**Required work:**
Every line below that has "cleared" in it should be copied.

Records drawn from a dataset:
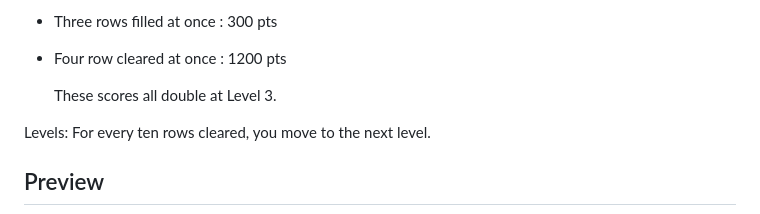
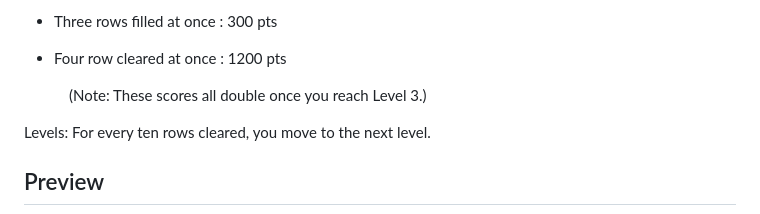
Before and after one commit to javila35/JS-Tetris, a Markdown page: README.md, the part around the change printed below. Drawn GitHub-style.

```diff
--- a/README.md
+++ b/README.md
@@ -33,7 +33,7 @@ Scoring:
  - Three rows filled at once : 300 pts
  - Four row cleared at once : 1200 pts
 
-    These scores all double at Level 3.
+   &emsp; (Note: These scores all double once you reach Level 3.)
 
 Levels:
 For every ten rows cleared, you move to the next level.
```
Also changed, not shown: other parts of README.md (+5 -5 lines), images/welcome.png (added), 1 other file.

**Answer box:**
  - Four row cleared at once : 1200 pts
 For every ten rows cleared, you move to the next level.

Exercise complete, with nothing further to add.